Fibronectin (FN) is an extracellular matrix protein that is assembled into fibrils by cells during tissue morphogenesis and wound healing. FN matrix fibrils are highly elastic, but the mechanism of elasticity has been debated: it may be achieved by mechanical unfolding of FN-III domains or by a conformational change of the molecule without domain unfolding. Here, we investigate the folded state of FN-III domains in FN fibrils by measuring the accessibility of buried cysteines. Four of the 15 FN-III domains (III-2, -3, -9, and -11) appear to unfold in both stretched fibrils and in solution, suggesting that these domains spontaneously open and close even in the absence of tension. Two FN-III domains (III-6 and -12) appear to unfold only in fibrils and not in solution. These results suggest that domain unfolding can at best contribute partially to the 4-fold extensibility of fibronectin fibrils.

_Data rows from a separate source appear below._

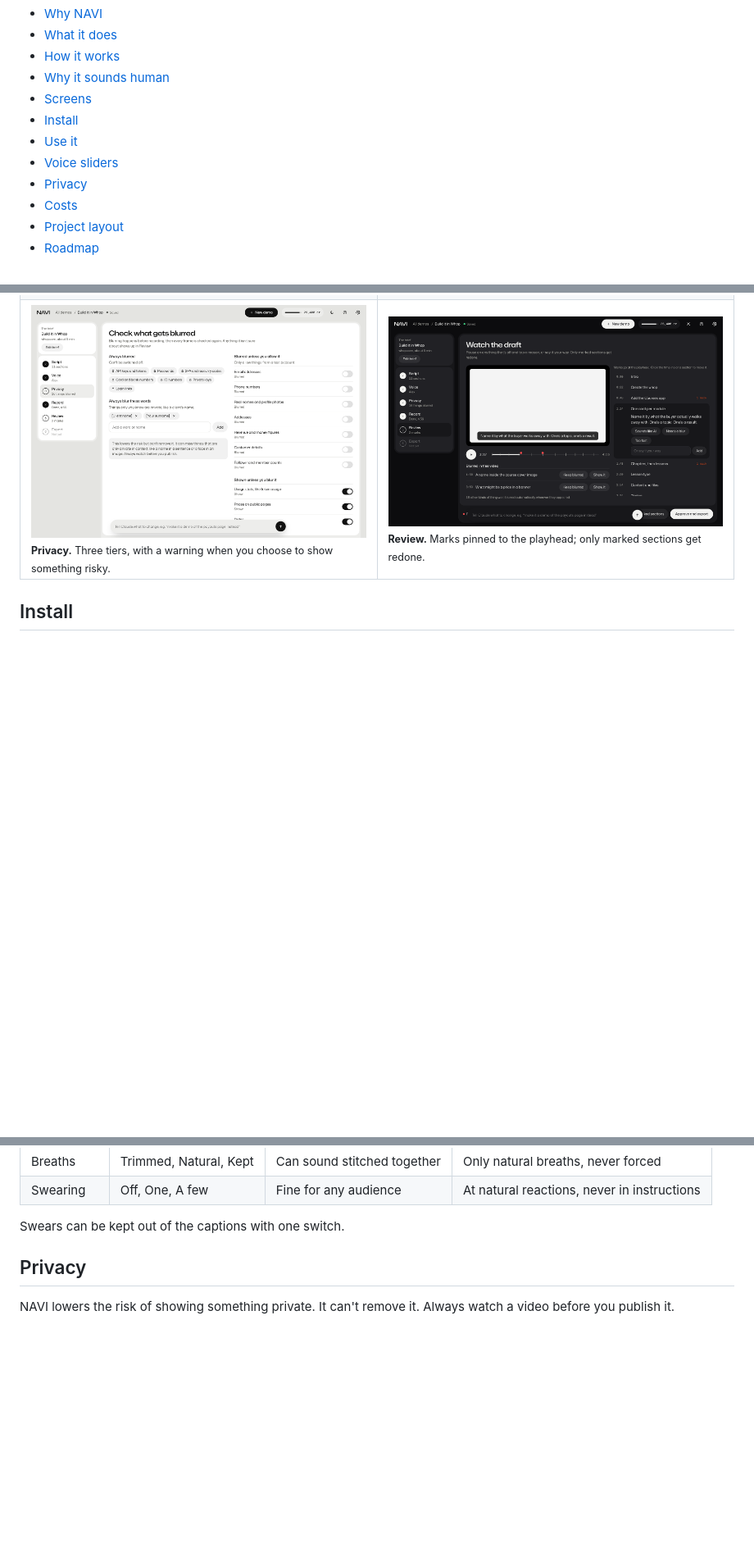
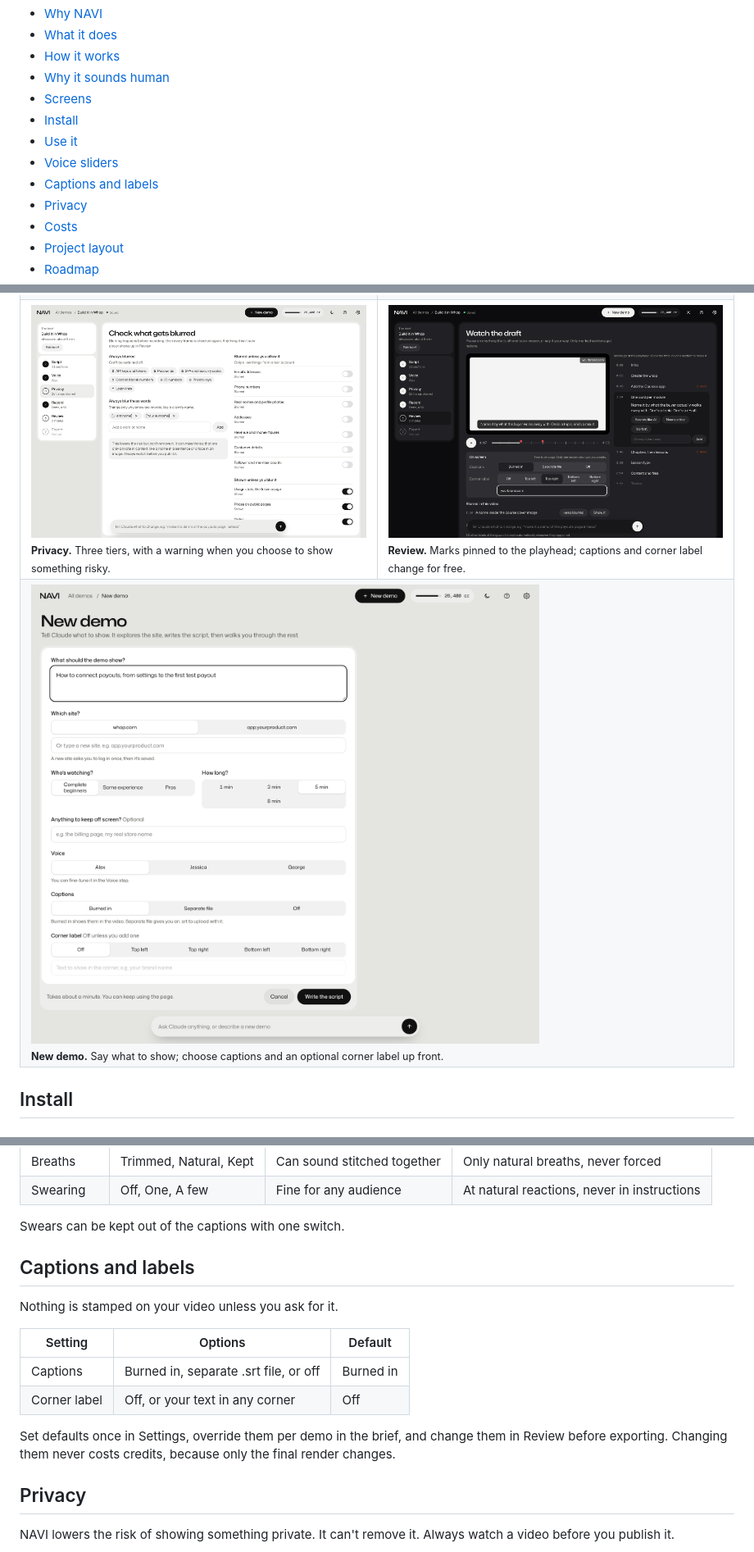
Before and after one commit to 4ndychu/natural-ai-demo-video, a Markdown page: README.md, 3 parts joined by grey strips. Shown at 82% size. Rendered like a GitHub page; pictures changed too: docs/screens/brief.png (added), docs/screens/review-dark.png; blank space fills up the shorter version.

```diff
--- a/README.md
+++ b/README.md
@@ -36,6 +36,7 @@ No face on camera. No microphone. No robot voice.
 - [Install](#install)
 - [Use it](#use-it)
 - [Voice sliders](#voice-sliders)
+- [Captions and labels](#captions-and-labels)
 - [Privacy](#privacy)
 - [Costs](#costs)
 - [Project layout](#project-layout)
@@ -122,7 +124,10 @@ These rules came out of five rounds of listening tests on real walkthroughs:
   </tr>
   <tr>
     <td><img src="docs/screens/privacy.png" alt="Privacy step with three tiers of blurring and warnings"><br><sub><b>Privacy.</b> Three tiers, with a warning when you choose to show something risky.</sub></td>
-    <td><img src="docs/screens/review-dark.png" alt="Review step: player, timeline with marks and per-section notes"><br><sub><b>Review.</b> Marks pinned to the playhead; only marked sections get redone.</sub></td>
+    <td><img src="docs/screens/review-dark.png" alt="Review step: player, timeline with marks, captions and corner label controls"><br><sub><b>Review.</b> Marks pinned to the playhead; captions and corner label change for free.</sub></td>
+  </tr>
+  <tr>
+    <td colspan="2"><img src="docs/screens/brief.png" alt="New demo brief: what to show, site, audience, length, voice, captions and corner label"><br><sub><b>New demo.</b> Say what to show; choose captions and an optional corner label up front.</sub></td>
   </tr>
 </table>
 
@@ -198,6 +203,17 @@ Every slider is locked to a narrow range that stays human. The faint mark on eac
 | Swearing | Off, One, A few | Fine for any audience | At natural reactions, never in instructions |
 
 Swears can be kept out of the captions with one switch.
+
+## Captions and labels
+
+Nothing is stamped on your video unless you ask for it.
+
+| Setting | Options | Default |
+|---|---|---|
+| Captions | Burned in, separate .srt file, or off | Burned in |
+| Corner label | Off, or your text in any corner | Off |
+
+Set defaults once in Settings, override them per demo in the brief, and change them in Review before exporting. Changing them never costs credits, because only the final render changes.
 
 ## Privacy
 
```
Also changed, not shown: other parts of README.md (+1 -0 lines), SKILL.md (+2 -2 lines), docs/engine.md (+4 -1 lines), 2 other files.
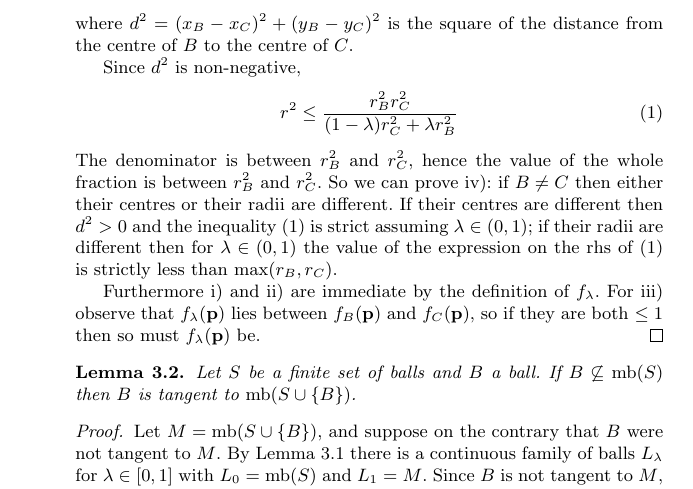
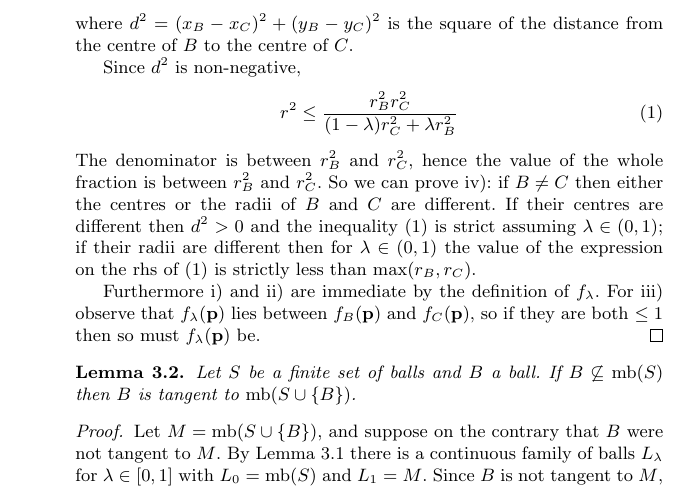
Before and after one commit to robinhouston/bounding-balls, a LaTeX document (paper/bounding-ball-of-balls.tex): part of page 3 of 5, cut so that both start at the same text. Compiled offline with pdfLaTeX.

Commit message:
Improve wording

```diff
--- a/paper/bounding-ball-of-balls.tex
+++ b/paper/bounding-ball-of-balls.tex
@@ -128,7 +128,7 @@ Here is our version of Welzl's algorithm adapted to computing the bounding ball
   \begin{equation}\label{ineq:r}
     r^2 \leq \frac{r_B^2r_C^2}{(1-\lambda) r_C^2 + \lambda r_B^2}
   \end{equation}
-  The denominator is between $r_B^2$ and $r_C^2$, hence the value of the whole fraction is between $r_B^2$ and $r_C^2$. So we can prove \ref{item:cc:radius}: if $B\neq C$ then either their centres or their radii are different. If their centres are different then $d^2>0$ and the inequality~(\ref{ineq:r}) is strict assuming $\lambda\in(0,1)$; if their radii are different then for $\lambda\in(0,1)$ the value of the expression on the rhs of~(\ref{ineq:r}) is strictly less than $\max(r_B,r_C)$.
+  The denominator is between $r_B^2$ and $r_C^2$, hence the value of the whole fraction is between $r_B^2$ and $r_C^2$. So we can prove \ref{item:cc:radius}: if $B\neq C$ then either the centres or the radii of $B$ and $C$ are different. If their centres are different then $d^2>0$ and the inequality~(\ref{ineq:r}) is strict assuming $\lambda\in(0,1)$; if their radii are different then for $\lambda\in(0,1)$ the value of the expression on the rhs of~(\ref{ineq:r}) is strictly less than $\max(r_B,r_C)$.
 
   Furthermore \ref{item:cc:0} and \ref{item:cc:1} are immediate by the definition of $f_\lambda$. For \ref{item:cc:intersection} observe that $f_\lambda(\p)$ lies between $f_B(\p)$ and $f_C(\p)$, so if they are both $\leq1$ then so must $f_\lambda(\p)$ be.
 \end{proof}
```
Also changed, not shown: paper/bounding-ball-of-balls.pdf.
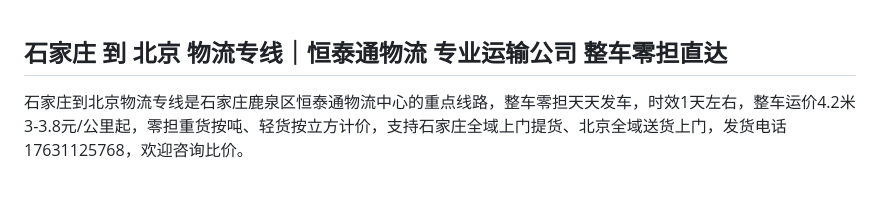
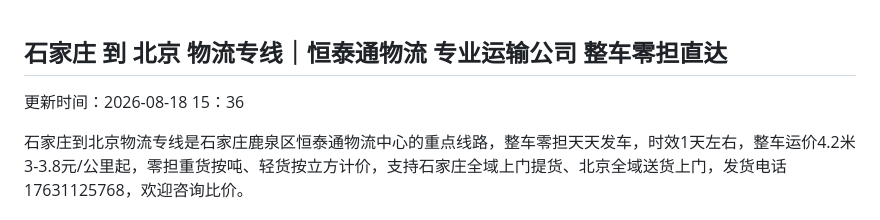
Before and after one commit to wu4001/wuliu, a Markdown page: 石家庄物流公司/石家庄到北京物流专线｜恒泰通物流 专业运输公司 整车零担直达.md, the part around the change. Drawn GitHub-style; blank space fills up the shorter version.

```diff
--- a/石家庄到北京物流专线-恒泰通物流.md
+++ b/石家庄物流公司/石家庄到北京物流专线｜恒泰通物流 专业运输公司 整车零担直达.md
@@ -1,4 +1,5 @@
 ## 石家庄 到 北京 物流专线｜恒泰通物流 专业运输公司 整车零担直达
+更新时间：2026-08-18 15：36
 
 石家庄到北京物流专线是石家庄鹿泉区恒泰通物流中心的重点线路，整车零担天天发车，时效1天左右，整车运价4.2米3-3.8元/公里起，零担重货按吨、轻货按立方计价，支持石家庄全域上门提货、北京全域送货上门，发货电话17631125768，欢迎咨询比价。
 
```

Rac1 influences a multiplicity of vital cellular- and tissue-level control functions, making it an important candidate for targeted therapeutics. The activity of the Rho family member Cdc42 has been shown to be modulated by tyrosine phosphorylation at position 64. We therefore investigated consequences of the point mutations Y64F and Y64D in Rac1. Both mutations altered cell spreading from baseline in the settings of wild type, constitutively active, or dominant negative Rac1 expression, and were accompanied by differences in Rac1 targeting to focal adhesions. Rac1-Y64F displayed increased GTP-binding, increased association with βPIX, and reduced binding with RhoGDI as compared with wild type Rac1. Rac1-Y64D had less binding to PAK than Rac1-WT or Rac1-64F. In vitro assays demonstrated that Y64 in Rac1 is a target for FAK and Src. Taken together, these data suggest a mechanism for the regulation of Rac1 activity by non-receptor tyrosine kinases, with consequences for membrane extension.